Silent movie "The Artist" painted a pretty picture at the Golden Globe nominations on Thursday, leading all movies with six nods overall including best film comedy or musical in the race to Hollywood's Oscars.

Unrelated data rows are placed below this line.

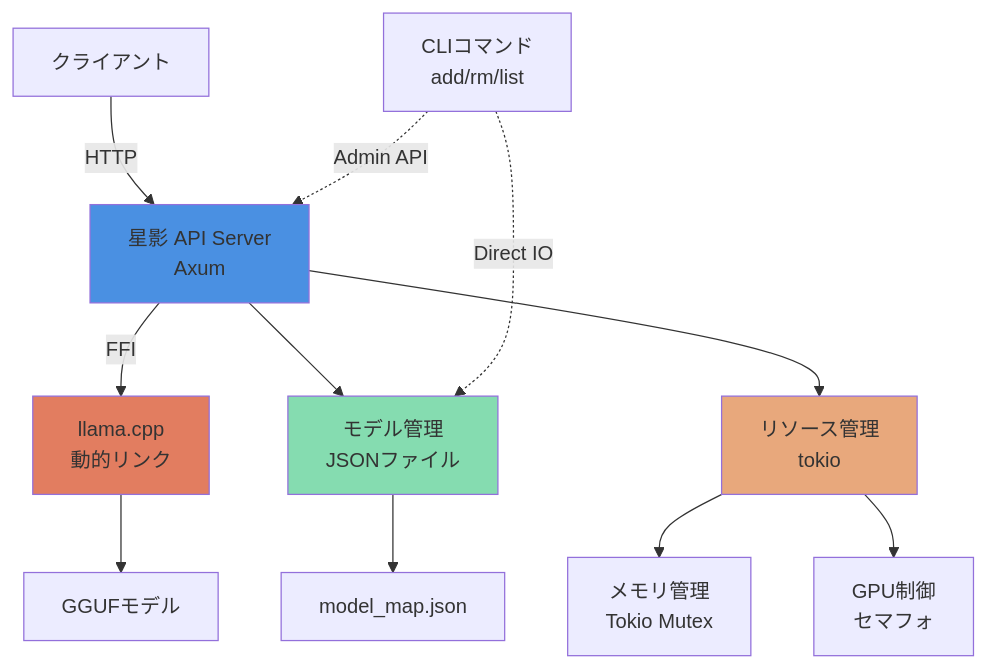
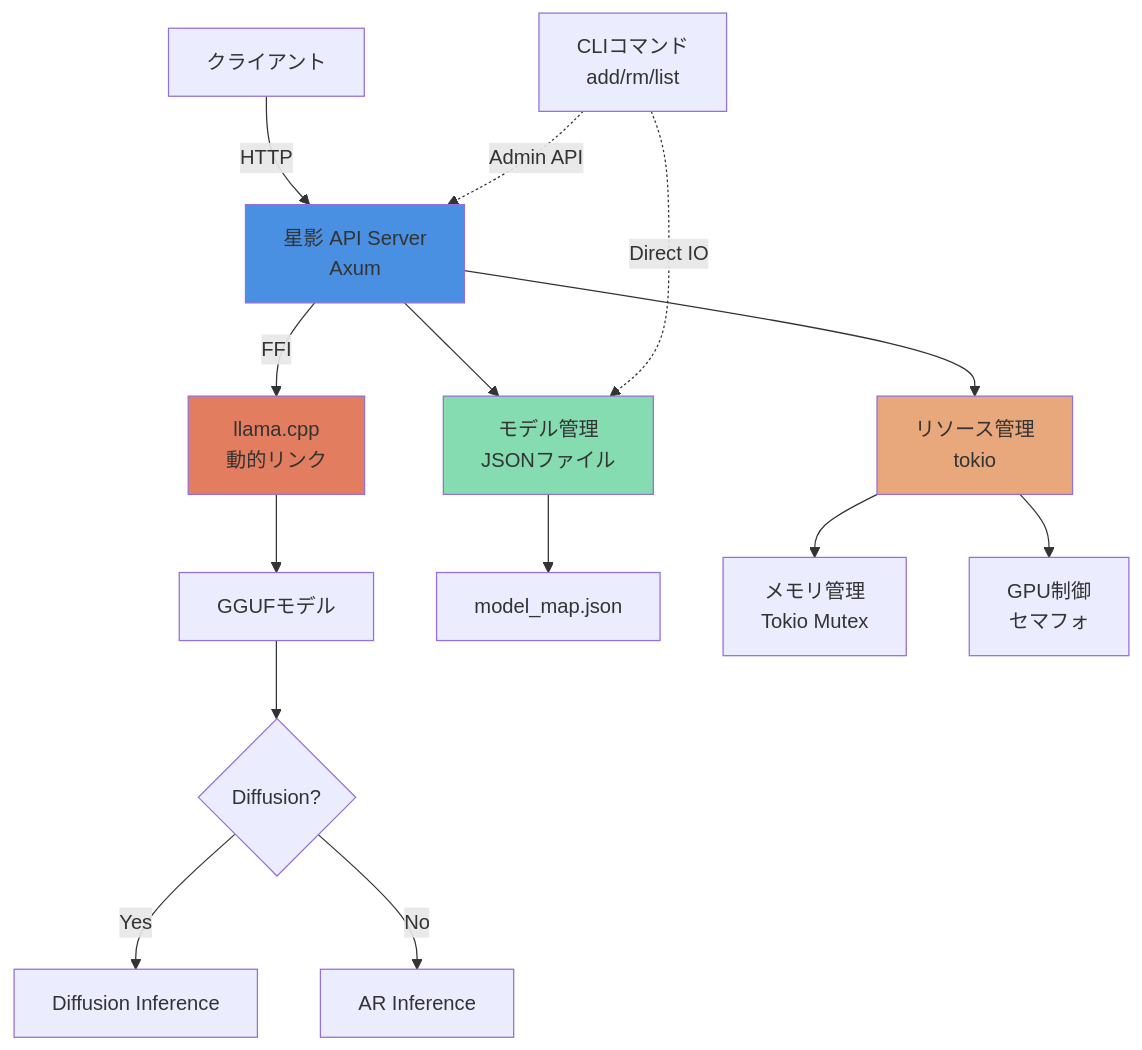
Before and after one commit to tanep3/hoshikage: the diagram in docs/system-design.md, drawn with Mermaid. The commit also changed other lines of this file and 6 other files, not shown here.

````diff
--- a/docs/system-design.md
+++ b/docs/system-design.md
@@ -13,21 +13,24 @@
 ```mermaid
 graph TB
     Client[クライアント] -->|HTTP| API[星影 API Server<br/>Axum]
     API -->|FFI| LLM[llama.cpp<br/>動的リンク]
     API --> Config[モデル管理<br/>JSONファイル]
     CLI[CLIコマンド<br/>add/rm/list] -.->|Admin API| API
     CLI -.->|Direct IO| Config
     API --> Resource[リソース管理<br/>tokio]
     
     LLM --> Model[GGUFモデル]
+    Model --> TypeCheck{Diffusion?}
+    TypeCheck -->|Yes| Diff[Diffusion Inference]
+    TypeCheck -->|No| AR[AR Inference]
     
     Config --> ModelDB[model_map.json]
     
     Resource --> Memory[メモリ管理<br/>Tokio Mutex]
     Resource --> GPU[GPU制御<br/>セマフォ]
     
     style API fill:#4A90E2
     style LLM fill:#E27D60
     style Config fill:#85DCB0
     style Resource fill:#E8A87C
 ```
````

Following "The Artist" among top nominees for the key film awards were "The Descendants," starring George Clooney as a man struggling to keep his family together, and civil rights movie "The Help" with five nods each, including both in the key category of best film drama.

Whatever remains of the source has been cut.